We may have moved away from using heavy old tack-boxes and crates in favor of lightweight yet durable containment, but we are always improving materials and usage to suit our endeavors. Those old wooden carriers for the scent articles used in the Utility obedience classes make adorable trinket shelves and awards displays now!
We live in a world of interactive toys and dog puzzles, mechanisms to slow down a dog’s eating (for this you can cheaply add a billiard ball, rock, or other obstacle to his dish, or spread his meals out in a muffin tin or on a cookie sheet), gear to protect and aid canine healing and rehabilitation, and various tools to make life easier.
Beside the usual tricks of stuffing Kongs and making food-puzzle balls to stimulate our dogs, this summer try freezing some big treats in rubber tubs or plastic buckets for amazing outdoor “busy toys” that will also hydrate. I toss in treats, durable toys, and even a splash of broth to create an enticing big, icy “pupsicle.” We can find on the Internet numerous treat and bait recipes that are healthy and low-cost and easy to bake or freeze.
As a carryover from the world of agility, I have found that PVC is an indispensable material for building and organizing things.

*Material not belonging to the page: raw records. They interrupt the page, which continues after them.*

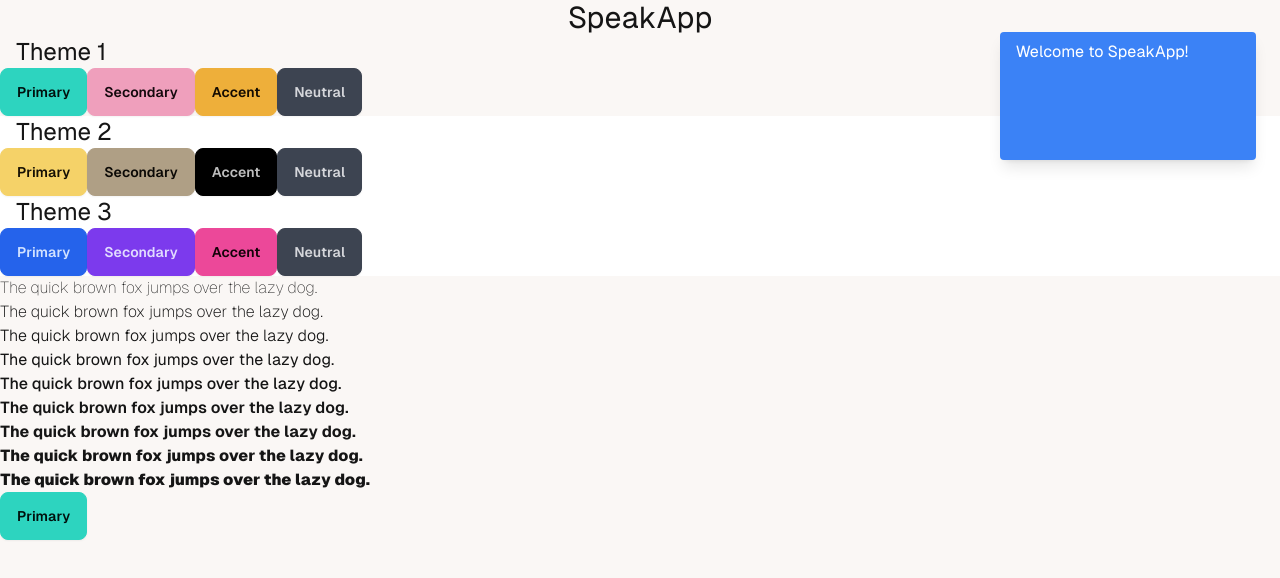
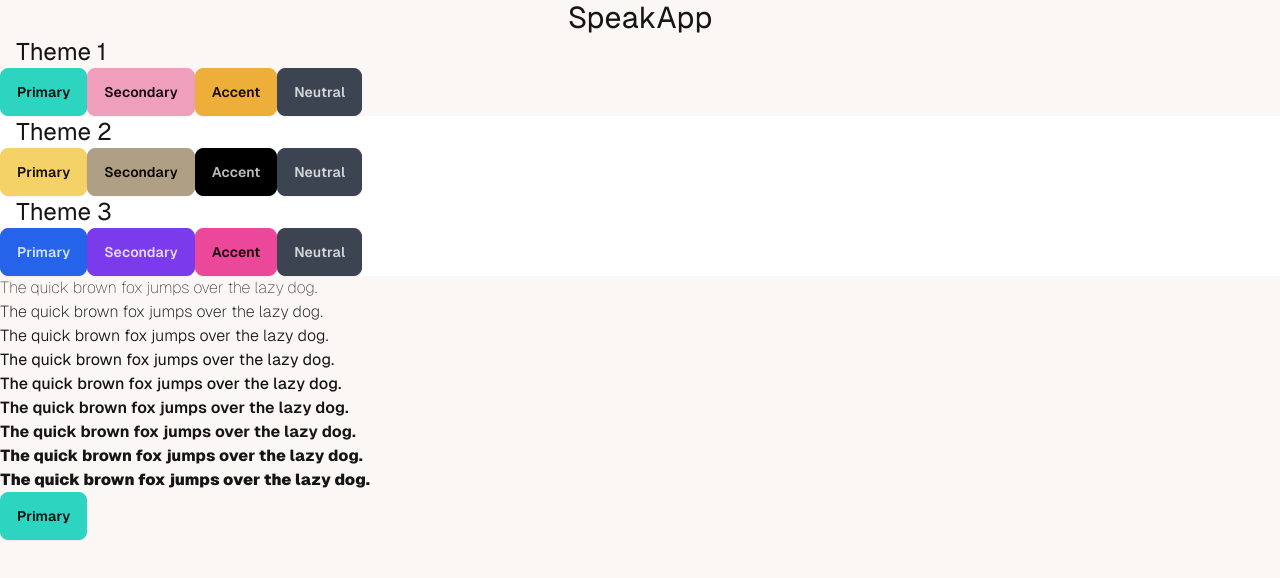
Before and after one commit to Project-SpeakApp/SpeakApp, an Angular app in the folder frontend/: page / in a window 1280 px wide. Shown: the top 578 px of the page. Built offline with nearby package versions, Linux system fonts and the light colour scheme.

Commit message:
alert service but hiding alert without a transition
I just can't get the transition on hiding to work

```diff
--- a/frontend/src/app/app.component.html
+++ b/frontend/src/app/app.component.html
@@ -33,16 +33,14 @@
 
   <button class="btn btn-primary" (click)="onShowAlert()">Primary</button>
   <ul class="fixed top-6 right-0">
-  <li *ngFor="let alert of alerts()">
-    <div [ngClass]="{
-      'relative h-32 w-64 m-2 text-white px-4 py-2 rounded shadow-lg ease-in-out duration-500 transition-all': true,
-      'bg-red-500': alert.type === 'error',
-      'bg-green-500': alert.type === 'success',
-      'bg-blue-500': alert.type === 'info',
-      'bg-yellow-500': alert.type === 'warning',
-      'right-4 opacity-100 transform': alert.isShown,
-      'opacity-0 -right-[24rem]': !alert.isShown,
-      'opacity-0 transition-opacity transform': alert.hide
-    }" >{{alert.message}}</div>
+  <li *ngFor="let alert of alerts()" [ngClass]="{
+      'relative alert duration-500 transition-all w-[16rem] ease-in-out -right-1/2 opacity-0 shadow shadow-black border-none mb-4': true,
+      'right-4 z-30 opacity-100': alert.isShown,
+      'bg-red-500': alert.type ===  'error',
+      'bg-green-500': alert.type ===  'success',
+      'bg-blue-500': alert.type ===  'info',
+      'bg-yellow-500': alert.type ===  'warning'
+    }" (click)="onRemoveAlert(alert)">
+    <div>{{alert.message}}</div>
 </ul>
 <router-outlet></router-outlet>
--- a/frontend/src/app/app.component.ts
+++ b/frontend/src/app/app.component.ts
@@ -14,7 +14,11 @@ export class AppComponent {
   count = 0;
 
   onShowAlert() {
-    this.alertService.showAlert('This is an alert!' + this.count++, 'success');
+    this.alertService.showAlert('This is an alert! Read what it says carefully! You got it? ' + this.count++, 'success');
+  }
+
+  onRemoveAlert(alert: any) {
+    this.alertService.removeAlert(alert);
   }
 
   ngOnInit() {
--- a/frontend/src/app/services/alert.service.ts
+++ b/frontend/src/app/services/alert.service.ts
@@ -18,21 +18,19 @@ export class AlertService {
     setTimeout(() => {
       alert.isShown = true;
       this.alerts.update(alerts => alerts.map(a => a.id === alert.id ? alert : a));
-    }, 300);
+    }, 100);
     // delete alert after 5 seconds
     setTimeout(() => this.closeAlert(alert), 5000);
   }
 
   closeAlert(alert: IAlert) {
-    console.log('closeAlert');
-    this.alerts.update(alerts => alerts.map(a => a.id === alert.id ? { ...a, hide: true } : a));
-    console.log(this.alerts().find(a => a.id === alert.id));
-    setTimeout(() => this.removeAlert(alert), 1000);
+    this.alerts.update(alerts => alerts.map(a => a.id === alert.id ? { ...a, isShown: false } : a));
+    // tutaj miało być transition ale nie działa
+    // setTimeout(() => this.removeAlert(alert), 100);
+    this.removeAlert(alert)
   }
 
   removeAlert(alert: IAlert) {
-    console.log('removeAlert');
-    console.log(this.alerts());
     this.alerts.update(alerts => alerts.filter(a => a.id !== alert.id));
   }
 }
--- a/frontend/tailwind.config.js
+++ b/frontend/tailwind.config.js
@@ -4,7 +4,17 @@ module.exports = {
     "./src/**/*.{html,ts}",
   ],
   theme: {
-    extend: {},
+    extend: {
+      animation: {
+          'fade': 'fade 1s ease-in-out reverse',
+      },
+      keyframes: {
+          fade: {
+            '0%': { opacity: '0' },
+            '100%': { opacity: '1' },
+          }
+      }
+    },
   },
   plugins: [require("daisyui")],
   daisyui: {
```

A tall locker cabinet with tension rods became a great collar display and storage spot for training equipment.
Dog people are masters at packing and storage solutions. Home-improvement stores, hardware stores, and lumberyards are our havens. Craft shops and grocery stores offer solutions as well, and I tend to scour thrift shops for ideas and items that will be put to use for canine comfort.
I find that cheap polar-fleece remnants make for lots of hacks—they make easy washable bedding, they make great tug-toys when cut into strips and braided, and they are great for car and hotel travel.
Squeegees, rubber gloves, and lint brushes make for great hair-cleanup. Binder clips are useful for many things beyond paper. And who among us has not used a leash for something other than leading a dog?
Plastic-bottle toys and waterers can be safely created; you can find 101 things to do with a box; and apple cider vinegar, cornmeal, dryer sheets, old towels, garbage bags, and pillowcases all get put to good use. My vehicle and bags are always host to loop-leashes, dog treats, and plastic bags that can be handy in emergencies.
Our Field Spaniels (and other drop-eared breeds) are known for their messy food and water habits, so we use everything from having them wear hair scrunchies and snoods to anchoring deep water bowls with cement blocks to aid with those issues.
What “doghacks” help you on the road and in the kennel? We are always on the lookout to improve this grand life with dogs.
The next time you come up with a creative canine hack or notice something new at the shows, e-mail me, and we’ll share in a future column!